End of Tales Summer Reading Club Party
Party with ice cream and hot dogs. Music provided by guitarist David Smith. Thursday, August 25, 2011 - 6:30pm - 8:00pm
In Jacqueline Davies’ The Lemonade War, Jessie Treski and her brother Evan have a pretty good relationship…usually. But when Evan finds out that Jessie will be skipping third grade and will share his fourth-grade classroom, he gets pretty angry. It’s bad enough that his sister gets all the good grades, but now she is going to mess up things with his friends as well. His anger grows…and grows…and then he explodes, saying awful things to her that he knows he will regret later. Jessie responds and their argument swells until they make a wager with high odds, all riding on who can sell the most lemonade in the last five days before school starts.

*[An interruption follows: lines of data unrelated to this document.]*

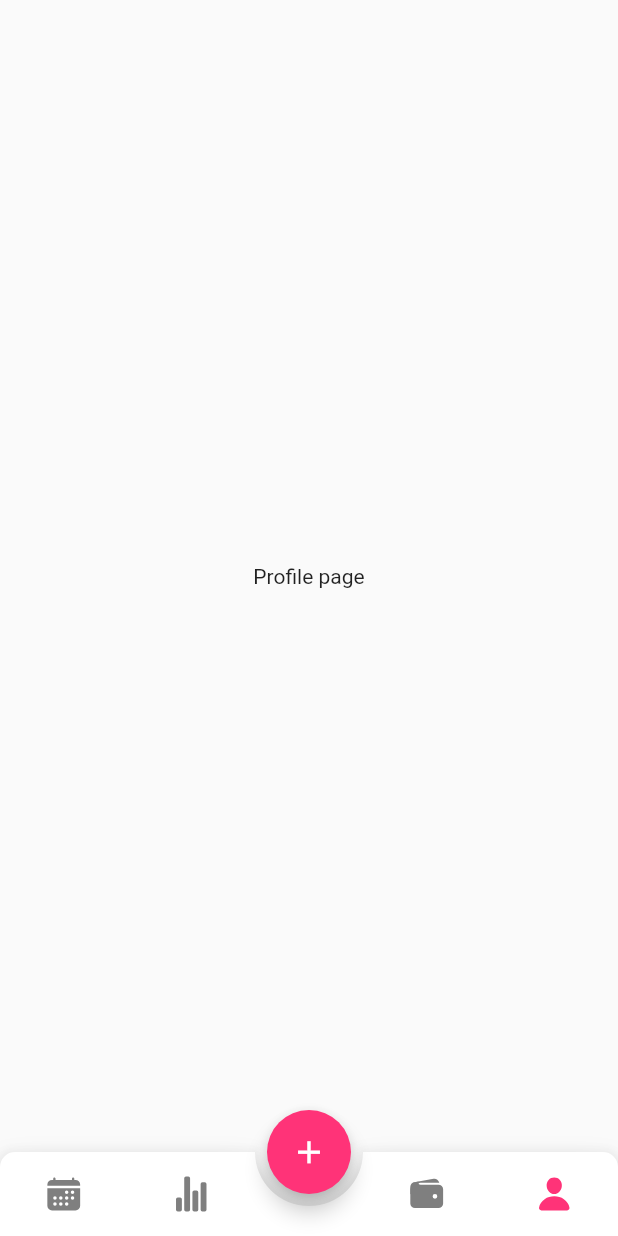
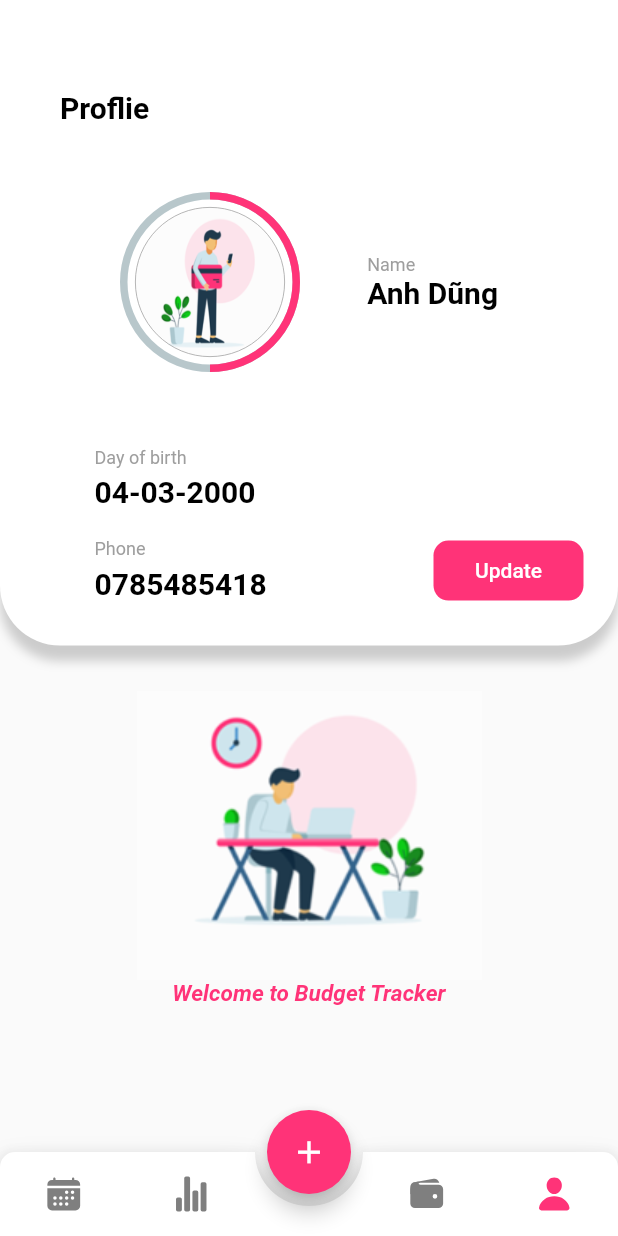
Before and after one commit to JanDongGun/BudgetFlutter, a Flutter app: the RootApp screen opened directly, item 4 of the bottom bar chosen, on a phone screen of 412 x 824 dp. Run offline on Flutter 3.47's test engine with Material 2 defaults, Android fonts, the phone set to English and light mode, and no system bars; drawn by our look-alikes of animated_bottom_navigation_bar, percent_indicator; our stand-ins replace fl_chart, font_awesome_flutter, ionicons; missing offline and left inert: antdesign_icons.

Commit message:
add profile_page

```diff
--- /dev/null
+++ b/lib/pages/proflie_page.dart
@@ -0,0 +1,217 @@
+import 'package:budgetapp/pages/update_profile_page.dart';
+import 'package:flutter/material.dart';
+import 'package:budgetapp/theme/colors.dart';
+import 'package:percent_indicator/circular_percent_indicator.dart';
+import 'package:percent_indicator/linear_percent_indicator.dart';
+
+class Profile extends StatefulWidget {
+  const Profile({Key? key}) : super(key: key);
+
+  @override
+  _ProfileState createState() => _ProfileState();
+}
+
+class _ProfileState extends State<Profile> {
+  @override
+  Widget build(BuildContext context) {
+    return Scaffold(
+      body: getBody(),
+    );
+  }
+
+  Widget getBody() {
+    var size = MediaQuery.of(context).size;
+    return Column(
+      children: [
+        Container(
+          decoration: BoxDecoration(
+            color: white.withOpacity(1),
+          ),
+          child: Padding(
+            padding:
+                const EdgeInsets.only(top: 60, bottom: 25, right: 20, left: 20),
+            child: Row(
+              mainAxisAlignment: MainAxisAlignment.start,
+              children: [
+                const SizedBox(
+                  width: 20,
+                ),
+                Text(
+                  "Proflie",
+                  style: TextStyle(
+                      fontSize: 20,
+                      fontWeight: FontWeight.bold,
+                      color: black.withOpacity(1)),
+                ),
+              ],
+            ),
+          ),
+        ),
+        Container(
+          decoration: BoxDecoration(
+              borderRadius: const BorderRadius.only(
+                bottomLeft: Radius.circular(40),
+                bottomRight: Radius.circular(40),
+              ),
+              color: white.withOpacity(1),
+              boxShadow: [
+                BoxShadow(
+                    color: grey.withOpacity(0.5),
+                    offset: const Offset(0, 10),
+                    blurRadius: 5.0,
+                    spreadRadius: 0)
+              ]),
+          child: Padding(
+            padding: const EdgeInsets.all(20),
+            child: Column(
+              children: [
+                Padding(
+                  padding: const EdgeInsets.fromLTRB(60, 0, 60, 0),
+                  child: Row(
+                    mainAxisAlignment: MainAxisAlignment.spaceBetween,
+                    children: [
+                      CircularPercentIndicator(
+                        percent: 0.5,
+                        progressColor: primary,
+                        radius: 120,
+                        center: Container(
+                          height: 100,
+                          width: 100,
+                          decoration: BoxDecoration(
+                              borderRadius: BorderRadius.circular(50),
+                              border: Border.all(color: grey, width: 0.5),
+                              image: const DecorationImage(
+                                  fit: BoxFit.fill,
+                                  image: AssetImage(
+                                      'assets/images/keytar_sweenet.png'))),
+                        ),
+                      ),
+                      const SizedBox(
+                        width: 30,
+                      ),
+                      Column(
+                        crossAxisAlignment: CrossAxisAlignment.start,
+                        children: [
+                          Text(
+                            'Name',
+                            style: TextStyle(
+                                color: grey.withOpacity(1), fontSize: 12),
+                          ),
+                          Text(
+                            'Anh Dũng',
+                            style: TextStyle(
+                                color: black.withOpacity(1),
+                                fontSize: 20,
+                                fontWeight: FontWeight.bold),
+                          ),
+                        ],
+                      )
+                    ],
+                  ),
+                ),
+                const SizedBox(
+                  height: 30,
+                ),
+                Row(
+                  mainAxisAlignment: MainAxisAlignment.center,
+                  crossAxisAlignment: CrossAxisAlignment.end,
+                  children: [
+                    Column(
+                      children: [
+                        Padding(
+                          padding: const EdgeInsets.fromLTRB(40, 20, 20, 0),
+                          child: Container(
+                              height: size.height / 20,
+                              width: size.width / 2,
+                              child: Column(
+                                crossAxisAlignment: CrossAxisAlignment.start,
+                                mainAxisAlignment:
+                                    MainAxisAlignment.spaceBetween,
+                                children: [
+                                  Text(
+                                    'Day of birth',
+                                    style: TextStyle(
+                                        color: grey.withOpacity(1),
+                                        fontSize: 12),
+                                  ),
+                                  Text(
+                                    '04-03-2000',
+                                    style: TextStyle(
+                                        color: black.withOpacity(1),
+                                        fontSize: 20,
+                                        fontWeight: FontWeight.bold),
+                                  )
+                                ],
+                              )),
+                        ),
+                        Padding(
+                          padding: const EdgeInsets.fromLTRB(40, 20, 20, 0),
+                          child: Container(
+                              height: size.height / 20,
+                              width: size.width / 2,
+                              child: Column(
+                                crossAxisAlignment: CrossAxisAlignment.start,
+                                mainAxisAlignment:
+                                    MainAxisAlignment.spaceBetween,
+                                children: [
+                                  Text(
+                                    'Phone',
+                                    style: TextStyle(
+                                        color: grey.withOpacity(1),
+                                        fontSize: 12),
+                                  ),
+                                  Text(
+                                    '0785485418',
+                                    style: TextStyle(
+                                        color: black.withOpacity(1),
+                                        fontSize: 20,
+                                        fontWeight: FontWeight.bold),
+                                  ),
+                                ],
+                              )),
+                        ),
+                      ],
+                    ),
+                    Container(
+                        height: 40,
+                        width: 100,
+                        decoration: BoxDecoration(
+                            color: primary,
+                            borderRadius: BorderRadius.circular(10)),
+                        child: TextButton(
+                            onPressed: () {
+                              Navigator.push(
+                                  context,
+                                  MaterialPageRoute(
+                                      builder: (BuildContext context) =>
+                                          UpdateProfile()));
+                            },
+                            child: Text(
+                              "Update",
+                              style: TextStyle(color: white.withOpacity(1)),
+                            )))
+                  ],
+                ),
+                const SizedBox(
+                  height: 10,
+                ),
+              ],
+            ),
+          ),
+        ),
+        const SizedBox(
+          height: 30,
+        ),
+        Image.asset('assets/images/retro_ocupy.png'),
+        const Text(
+          'Welcome to Budget Tracker',
+          style: TextStyle(
+              fontSize: 15,
+              fontStyle: FontStyle.italic,
+              fontWeight: FontWeight.bold,
+              color: primary),
+        ),
+      ],
+    );
+  }
+}
--- a/lib/pages/root_app.dart
+++ b/lib/pages/root_app.dart
@@ -1,4 +1,5 @@
 import 'package:budgetapp/pages/daily_page.dart';
+import 'package:budgetapp/pages/proflie_page.dart';
 import 'package:budgetapp/pages/stat_page.dart';
 import 'package:budgetapp/pages/add_transaction_page.dart';
 import 'package:budgetapp/theme/colors.dart';
@@ -44,7 +45,7 @@ class _RootAppState extends State<RootApp> {
           child: Budget(),
         ),
         Center(
-          child: Text("Profile page"),
+          child: Profile(),
         ),
         Center(
           child: AddTransaction(),
--- a/pubspec.yaml
+++ b/pubspec.yaml
@@ -41,6 +41,7 @@ dependencies:
   syncfusion_flutter_calendar: ^19.3.59
   http: ^0.13.4
   font_awesome_flutter: ^9.2.0
+  image_picker: ^0.8.4+4
 
 dev_dependencies:
   flutter_test:
```
Also changed, not shown: lib/pages/update_profile_page.dart (added, +178 -0 lines), assets/images/retro_ocupy.png (added), pubspec.lock.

Sometimes you want to do more than just dig in the dirt, and a targeted gardening project is an excellent way to develop green thumbs. DK’s gardening book for kids, Ready, Set, Grow! Quick and Easy Gardening Projects, offers some creative and colorful projects that won’t break the bank or send you all around town looking for obscure ingredients. Like all DK books, this one offers wonderful photographs and cheery art, making it a visual feast for the eyes as well. I loved the decorations that we can make out of foil containers, the garden buddy made out of recycled materials, and the “strawberry boot,” made from a pair of old rain boots.
I love Rachael Ray’s easy-to-use recipes, many of which are meant to make in 30 minutes and boast an abundance of flavor. However, many of Ray’s earlier cookbooks, while offering amazing recipes, were somewhat lackluster, with just a slim insert of glossy photos illustrating the dishes.